[[ Extracted information open ]]

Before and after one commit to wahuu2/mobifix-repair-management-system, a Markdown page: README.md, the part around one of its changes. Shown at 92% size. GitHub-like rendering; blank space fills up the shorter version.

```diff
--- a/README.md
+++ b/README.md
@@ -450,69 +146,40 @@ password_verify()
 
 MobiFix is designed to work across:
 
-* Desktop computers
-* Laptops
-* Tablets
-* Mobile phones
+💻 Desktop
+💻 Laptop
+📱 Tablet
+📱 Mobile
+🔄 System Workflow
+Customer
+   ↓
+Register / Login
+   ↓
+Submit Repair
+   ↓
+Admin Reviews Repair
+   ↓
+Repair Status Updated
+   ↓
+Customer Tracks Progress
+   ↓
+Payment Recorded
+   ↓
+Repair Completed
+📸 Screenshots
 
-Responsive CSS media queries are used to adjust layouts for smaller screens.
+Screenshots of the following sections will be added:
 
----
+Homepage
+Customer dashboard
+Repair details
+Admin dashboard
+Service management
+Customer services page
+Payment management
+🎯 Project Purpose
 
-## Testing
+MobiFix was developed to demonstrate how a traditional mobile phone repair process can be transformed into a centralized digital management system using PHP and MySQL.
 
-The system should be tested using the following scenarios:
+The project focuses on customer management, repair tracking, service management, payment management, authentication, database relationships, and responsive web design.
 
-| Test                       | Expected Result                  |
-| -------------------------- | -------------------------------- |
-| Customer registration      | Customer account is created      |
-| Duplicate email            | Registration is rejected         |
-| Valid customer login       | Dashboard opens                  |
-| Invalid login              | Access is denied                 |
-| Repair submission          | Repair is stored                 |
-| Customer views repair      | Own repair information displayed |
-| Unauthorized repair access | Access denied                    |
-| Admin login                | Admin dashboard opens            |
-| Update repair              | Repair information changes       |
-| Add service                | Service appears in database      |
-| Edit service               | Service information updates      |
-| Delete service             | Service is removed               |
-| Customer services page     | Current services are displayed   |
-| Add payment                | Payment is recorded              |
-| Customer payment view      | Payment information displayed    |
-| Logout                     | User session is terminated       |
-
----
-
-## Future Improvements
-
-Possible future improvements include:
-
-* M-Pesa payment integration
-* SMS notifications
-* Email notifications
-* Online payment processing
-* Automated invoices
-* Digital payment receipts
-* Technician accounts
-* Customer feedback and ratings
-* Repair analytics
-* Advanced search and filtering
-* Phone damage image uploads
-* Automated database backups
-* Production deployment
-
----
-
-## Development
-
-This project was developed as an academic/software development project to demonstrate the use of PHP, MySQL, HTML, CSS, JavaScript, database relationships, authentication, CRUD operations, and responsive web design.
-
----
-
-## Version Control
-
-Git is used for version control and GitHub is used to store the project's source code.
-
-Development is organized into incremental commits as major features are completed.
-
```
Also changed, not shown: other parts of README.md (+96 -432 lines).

[[ Extracted information closed ]]

• _Description of the task_:
Find the lines above that hold "relationships", then copy each of them.

• _Output below_:
+The project focuses on customer management, repair tracking, service management, payment management, authentication, database relationships, and responsive web design.
-This project was developed as an academic/software development project to demonstrate the use of PHP, MySQL, HTML, CSS, JavaScript, database relationships, authentication, CRUD operations, and responsive web design.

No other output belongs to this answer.